__Records for the task__
○ ○ ○ ○ ○ ○ ○

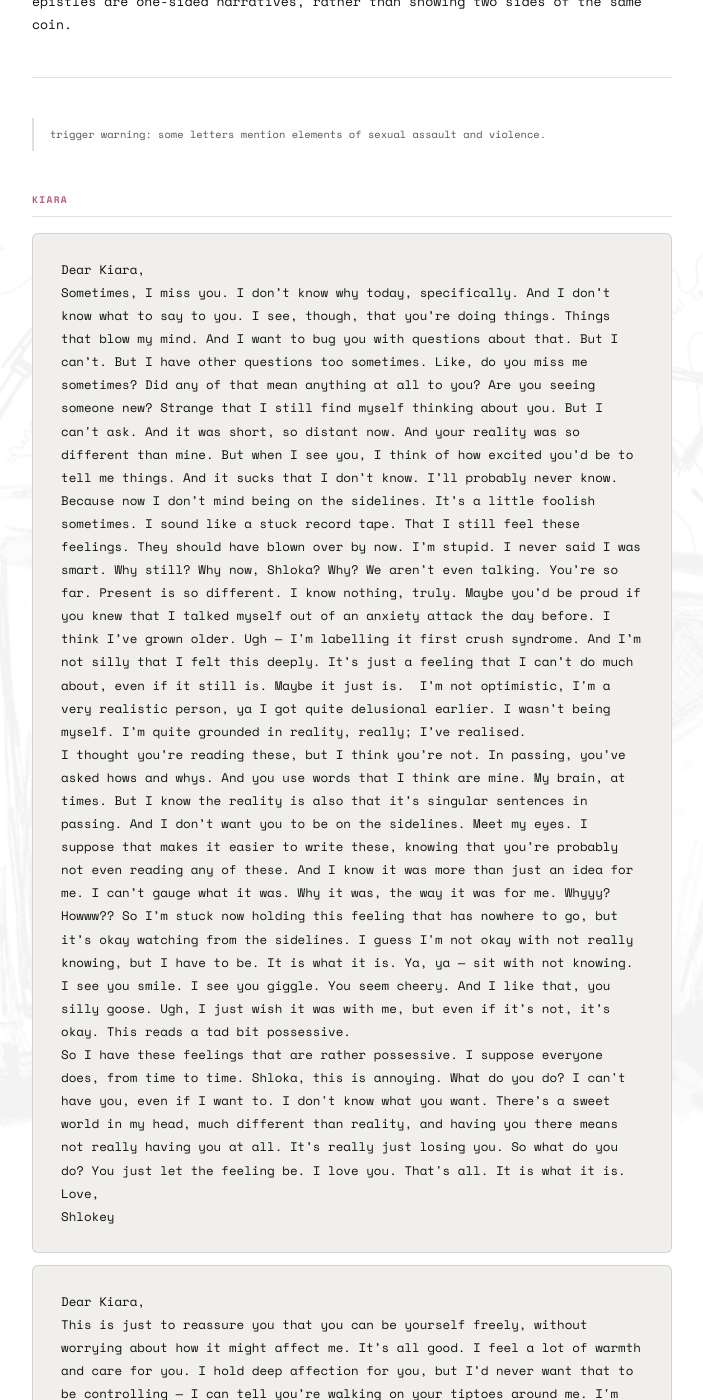
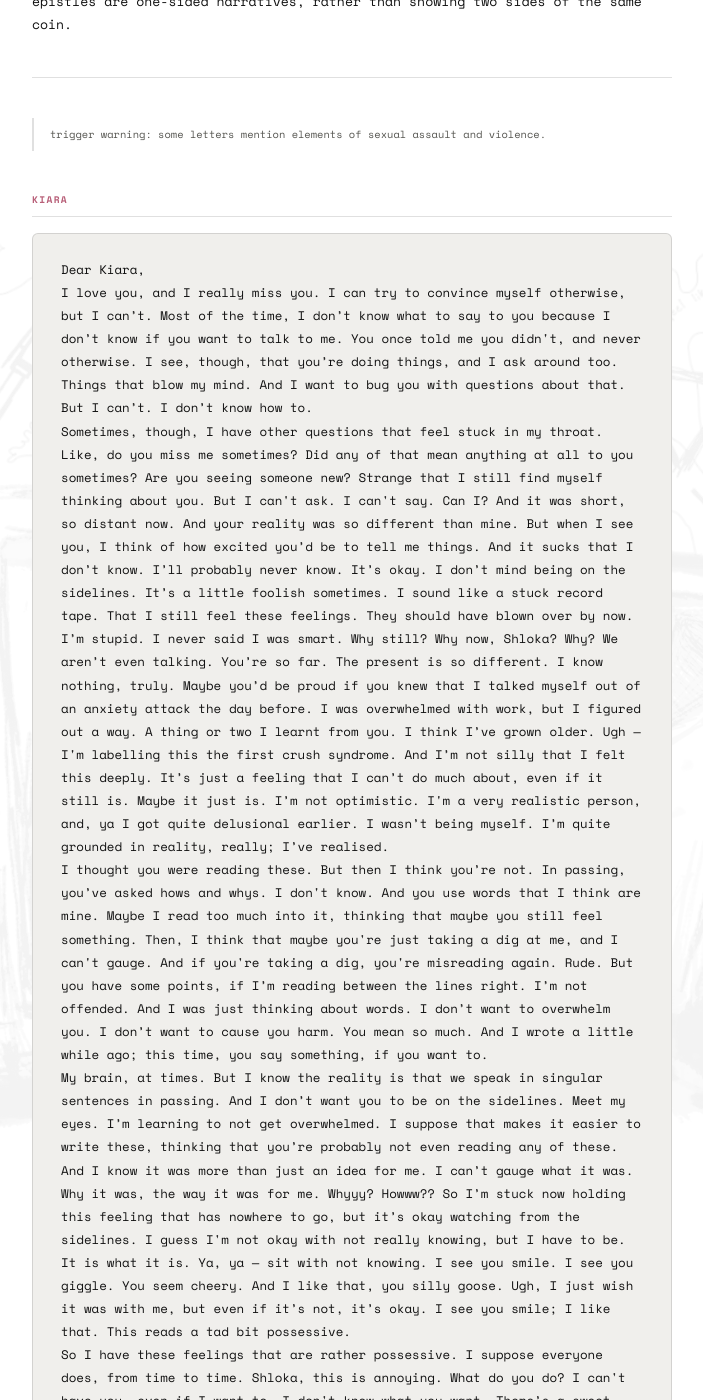
Before and after one commit to shlokamohanty/i-write-sometimes, a Jekyll site: the page built from _posts/2026-03-20-letter.md, in a window 1280 px wide and 1400 px high, scrolled down 674 px. Shown: the whole window, without its empty margins (288-991 px from the left). Built offline with Jekyll 4.4.1, drawn with Linux system fonts in a browser that asks for light colours; some web fonts are replaced; some of the changed text lies outside the part shown.

Commit message:
eabr
rabearbe

```diff
--- a/_posts/.obsidian/workspace.json
+++ b/_posts/.obsidian/workspace.json
@@ -188,9 +188,9 @@
   "active": "3d0176ad5519b9d6",
   "lastOpenFiles": [
     "2026-09-11-control-room.md",
+    "2026-03-20-letter.md",
     "2026-09-10-facial-hair-again.md",
     "2026-03-28-xenon.md",
-    "2026-03-20-letter.md",
     "2026-01-09-man-friday.md",
     "2025-10-20-spectrometry.md",
     "2025-10-06-goals.md",
--- a/_posts/2026-03-20-letter.md
+++ b/_posts/2026-03-20-letter.md
@@ -30,9 +30,11 @@ Keep in mind, while reading these, that the letters show my perspective of my fe
 <div class="letter-section">
 <span class="letter-to">kiara</span>
 <div class="letter-block">Dear Kiara,
-Sometimes, I miss you. I don’t know why today, specifically. And I don’t know what to say to you. I see, though, that you’re doing things. Things that blow my mind. And I want to bug you with questions about that. But I can’t. But I have other questions too sometimes. Like, do you miss me sometimes? Did any of that mean anything at all to you? Are you seeing someone new? Strange that I still find myself thinking about you. But I can't ask. And it was short, so distant now. And your reality was so different than mine. But when I see you, I think of how excited you’d be to tell me things. And it sucks that I don’t know. I’ll probably never know. Because now I don’t mind being on the sidelines. It’s a little foolish sometimes. I sound like a stuck record tape. That I still feel these feelings. They should have blown over by now. I’m stupid. I never said I was smart. Why still? Why now, Shloka? Why? We aren’t even talking. You’re so far. Present is so different. I know nothing, truly. Maybe you’d be proud if you knew that I talked myself out of an anxiety attack the day before. I think I’ve grown older. Ugh — I'm labelling it first crush syndrome. And I’m not silly that I felt this deeply. It’s just a feeling that I can’t do much about, even if it still is. Maybe it just is.  I’m not optimistic, I'm a very realistic person, ya I got quite delusional earlier. I wasn’t being myself. I’m quite grounded in reality, really; I’ve realised.
-I thought you’re reading these, but I think you’re not. In passing, you’ve asked hows and whys. And you use words that I think are mine. My brain, at times. But I know the reality is also that it’s singular sentences in passing. And I don’t want you to be on the sidelines. Meet my eyes. I suppose that makes it easier to write these, knowing that you’re probably not even reading any of these. And I know it was more than just an idea for me. I can’t gauge what it was. Why it was, the way it was for me. Whyyy? Howww?? So I’m stuck now holding this feeling that has nowhere to go, but it’s okay watching from the sidelines. I guess I'm not okay with not really knowing, but I have to be. It is what it is. Ya, ya — sit with not knowing. I see you smile. I see you giggle. You seem cheery. And I like that, you silly goose. Ugh, I just wish it was with me, but even if it’s not, it’s okay. This reads a tad bit possessive.
-So I have these feelings that are rather possessive. I suppose everyone does, from time to time. Shloka, this is annoying. What do you do? I can't have you, even if I want to. I don't know what you want. There’s a sweet world in my head, much different than reality, and having you there means not really having you at all. It’s really just losing you. So what do you do? You just let the feeling be. I love you. That's all. It is what it is.
+I love you, and I really miss you. I can try to convince myself otherwise, but I can’t. Most of the time, I don’t know what to say to you because I don’t know if you want to talk to me. You once told me you didn't, and never otherwise. I see, though, that you’re doing things, and I ask around too. Things that blow my mind. And I want to bug you with questions about that. But I can’t. I don’t know how to.
+Sometimes, though, I have other questions that feel stuck in my throat. Like, do you miss me sometimes? Did any of that mean anything at all to you sometimes? Are you seeing someone new? Strange that I still find myself thinking about you. But I can't ask. I can't say. Can I? And it was short, so distant now. And your reality was so different than mine. But when I see you, I think of how excited you’d be to tell me things. And it sucks that I don’t know. I’ll probably never know. It’s okay. I don’t mind being on the sidelines. It’s a little foolish sometimes. I sound like a stuck record tape. That I still feel these feelings. They should have blown over by now. I’m stupid. I never said I was smart. Why still? Why now, Shloka? Why? We aren’t even talking. You’re so far. The present is so different. I know nothing, truly. Maybe you’d be proud if you knew that I talked myself out of an anxiety attack the day before. I was overwhelmed with work, but I figured out a way. A thing or two I learnt from you. I think I’ve grown older. Ugh — I'm labelling this the first crush syndrome. And I’m not silly that I felt this deeply. It’s just a feeling that I can’t do much about, even if it still is. Maybe it just is. I’m not optimistic. I'm a very realistic person, and, ya I got quite delusional earlier. I wasn’t being myself. I’m quite grounded in reality, really; I’ve realised.
+I thought you were reading these. But then I think you’re not. In passing, you’ve asked hows and whys. I don't know. And you use words that I think are mine. Maybe I read too much into it, thinking that maybe you still feel something. Then, I think that maybe you're just taking a dig at me, and I can't gauge. And if you're taking a dig, you're misreading again. Rude. But you have some points, if I’m reading between the lines right. I’m not offended. And I was just thinking about words. I don’t want to overwhelm you. I don’t want to cause you harm. You mean so much. And I wrote a little while ago; this time, you say something, if you want to.
+My brain, at times. But I know the reality is that we speak in singular sentences in passing. And I don’t want you to be on the sidelines. Meet my eyes. I’m learning to not get overwhelmed. I suppose that makes it easier to write these, thinking that you’re probably not even reading any of these. And I know it was more than just an idea for me. I can’t gauge what it was. Why it was, the way it was for me. Whyyy? Howww?? So I’m stuck now holding this feeling that has nowhere to go, but it’s okay watching from the sidelines. I guess I'm not okay with not really knowing, but I have to be. It is what it is. Ya, ya — sit with not knowing. I see you smile. I see you giggle. You seem cheery. And I like that, you silly goose. Ugh, I just wish it was with me, but even if it’s not, it’s okay. I see you smile; I like that. This reads a tad bit possessive.
+So I have these feelings that are rather possessive. I suppose everyone does, from time to time. Shloka, this is annoying. What do you do? I can't have you, even if I want to. I don't know what you want. There’s a sweet world in my head, much different than reality, and having you there means not really having you at all. It’s really just losing you. So what do you do? You just let the feeling be. I love you. That's all. It is what it is. I care a lot. I always have, and perhaps will. You silly goose.
 Love,
 Shlokey
 </div>
```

○ ○ ○ ○ ○ ○ ○

__Required action__
The listing above is to be set down word for word, without its images.

__Solution for this task__
Before and after one commit to shlokamohanty/i-write-sometimes, a Jekyll site: the page built from _posts/2026-03-20-letter.md, in a window 1280 px wide and 1400 px high, scrolled down 674 px. Shown: the whole window, without its empty margins (288-991 px from the left). Built offline with Jekyll 4.4.1, drawn with Linux system fonts in a browser that asks for light colours; some web fonts are replaced; some of the changed text lies outside the part shown.

Commit message:
eabr
rabearbe

```diff
--- a/_posts/.obsidian/workspace.json
+++ b/_posts/.obsidian/workspace.json
@@ -188,9 +188,9 @@
   "active": "3d0176ad5519b9d6",
   "lastOpenFiles": [
     "2026-09-11-control-room.md",
+    "2026-03-20-letter.md",
     "2026-09-10-facial-hair-again.md",
     "2026-03-28-xenon.md",
-    "2026-03-20-letter.md",
     "2026-01-09-man-friday.md",
     "2025-10-20-spectrometry.md",
     "2025-10-06-goals.md",
--- a/_posts/2026-03-20-letter.md
+++ b/_posts/2026-03-20-letter.md
@@ -30,9 +30,11 @@ Keep in mind, while reading these, that the letters show my perspective of my fe
 <div class="letter-section">
 <span class="letter-to">kiara</span>
 <div class="letter-block">Dear Kiara,
-Sometimes, I miss you. I don’t know why today, specifically. And I don’t know what to say to you. I see, though, that you’re doing things. Things that blow my mind. And I want to bug you with questions about that. But I can’t. But I have other questions too sometimes. Like, do you miss me sometimes? Did any of that mean anything at all to you? Are you seeing someone new? Strange that I still find myself thinking about you. But I can't ask. And it was short, so distant now. And your reality was so different than mine. But when I see you, I think of how excited you’d be to tell me things. And it sucks that I don’t know. I’ll probably never know. Because now I don’t mind being on the sidelines. It’s a little foolish sometimes. I sound like a stuck record tape. That I still feel these feelings. They should have blown over by now. I’m stupid. I never said I was smart. Why still? Why now, Shloka? Why? We aren’t even talking. You’re so far. Present is so different. I know nothing, truly. Maybe you’d be proud if you knew that I talked myself out of an anxiety attack the day before. I think I’ve grown older. Ugh — I'm labelling it first crush syndrome. And I’m not silly that I felt this deeply. It’s just a feeling that I can’t do much about, even if it still is. Maybe it just is.  I’m not optimistic, I'm a very realistic person, ya I got quite delusional earlier. I wasn’t being myself. I’m quite grounded in reality, really; I’ve realised.
-I thought you’re reading these, but I think you’re not. In passing, you’ve asked hows and whys. And you use words that I think are mine. My brain, at times. But I know the reality is also that it’s singular sentences in passing. And I don’t want you to be on the sidelines. Meet my eyes. I suppose that makes it easier to write these, knowing that you’re probably not even reading any of these. And I know it was more than just an idea for me. I can’t gauge what it was. Why it was, the way it was for me. Whyyy? Howww?? So I’m stuck now holding this feeling that has nowhere to go, but it’s okay watching from the sidelines. I guess I'm not okay with not really knowing, but I have to be. It is what it is. Ya, ya — sit with not knowing. I see you smile. I see you giggle. You seem cheery. And I like that, you silly goose. Ugh, I just wish it was with me, but even if it’s not, it’s okay. This reads a tad bit possessive.
-So I have these feelings that are rather possessive. I suppose everyone does, from time to time. Shloka, this is annoying. What do you do? I can't have you, even if I want to. I don't know what you want. There’s a sweet world in my head, much different than reality, and having you there means not really having you at all. It’s really just losing you. So what do you do? You just let the feeling be. I love you. That's all. It is what it is.
+I love you, and I really miss you. I can try to convince myself otherwise, but I can’t. Most of the time, I don’t know what to say to you because I don’t know if you want to talk to me. You once told me you didn't, and never otherwise. I see, though, that you’re doing things, and I ask around too. Things that blow my mind. And I want to bug you with questions about that. But I can’t. I don’t know how to.
+Sometimes, though, I have other questions that feel stuck in my throat. Like, do you miss me sometimes? Did any of that mean anything at all to you sometimes? Are you seeing someone new? Strange that I still find myself thinking about you. But I can't ask. I can't say. Can I? And it was short, so distant now. And your reality was so different than mine. But when I see you, I think of how excited you’d be to tell me things. And it sucks that I don’t know. I’ll probably never know. It’s okay. I don’t mind being on the sidelines. It’s a little foolish sometimes. I sound like a stuck record tape. That I still feel these feelings. They should have blown over by now. I’m stupid. I never said I was smart. Why still? Why now, Shloka? Why? We aren’t even talking. You’re so far. The present is so different. I know nothing, truly. Maybe you’d be proud if you knew that I talked myself out of an anxiety attack the day before. I was overwhelmed with work, but I figured out a way. A thing or two I learnt from you. I think I’ve grown older. Ugh — I'm labelling this the first crush syndrome. And I’m not silly that I felt this deeply. It’s just a feeling that I can’t do much about, even if it still is. Maybe it just is. I’m not optimistic. I'm a very realistic person, and, ya I got quite delusional earlier. I wasn’t being myself. I’m quite grounded in reality, really; I’ve realised.
+I thought you were reading these. But then I think you’re not. In passing, you’ve asked hows and whys. I don't know. And you use words that I think are mine. Maybe I read too much into it, thinking that maybe you still feel something. Then, I think that maybe you're just taking a dig at me, and I can't gauge. And if you're taking a dig, you're misreading again. Rude. But you have some points, if I’m reading between the lines right. I’m not offended. And I was just thinking about words. I don’t want to overwhelm you. I don’t want to cause you harm. You mean so much. And I wrote a little while ago; this time, you say something, if you want to.
+My brain, at times. But I know the reality is that we speak in singular sentences in passing. And I don’t want you to be on the sidelines. Meet my eyes. I’m learning to not get overwhelmed. I suppose that makes it easier to write these, thinking that you’re probably not even reading any of these. And I know it was more than just an idea for me. I can’t gauge what it was. Why it was, the way it was for me. Whyyy? Howww?? So I’m stuck now holding this feeling that has nowhere to go, but it’s okay watching from the sidelines. I guess I'm not okay with not really knowing, but I have to be. It is what it is. Ya, ya — sit with not knowing. I see you smile. I see you giggle. You seem cheery. And I like that, you silly goose. Ugh, I just wish it was with me, but even if it’s not, it’s okay. I see you smile; I like that. This reads a tad bit possessive.
+So I have these feelings that are rather possessive. I suppose everyone does, from time to time. Shloka, this is annoying. What do you do? I can't have you, even if I want to. I don't know what you want. There’s a sweet world in my head, much different than reality, and having you there means not really having you at all. It’s really just losing you. So what do you do? You just let the feeling be. I love you. That's all. It is what it is. I care a lot. I always have, and perhaps will. You silly goose.
 Love,
 Shlokey
 </div>
```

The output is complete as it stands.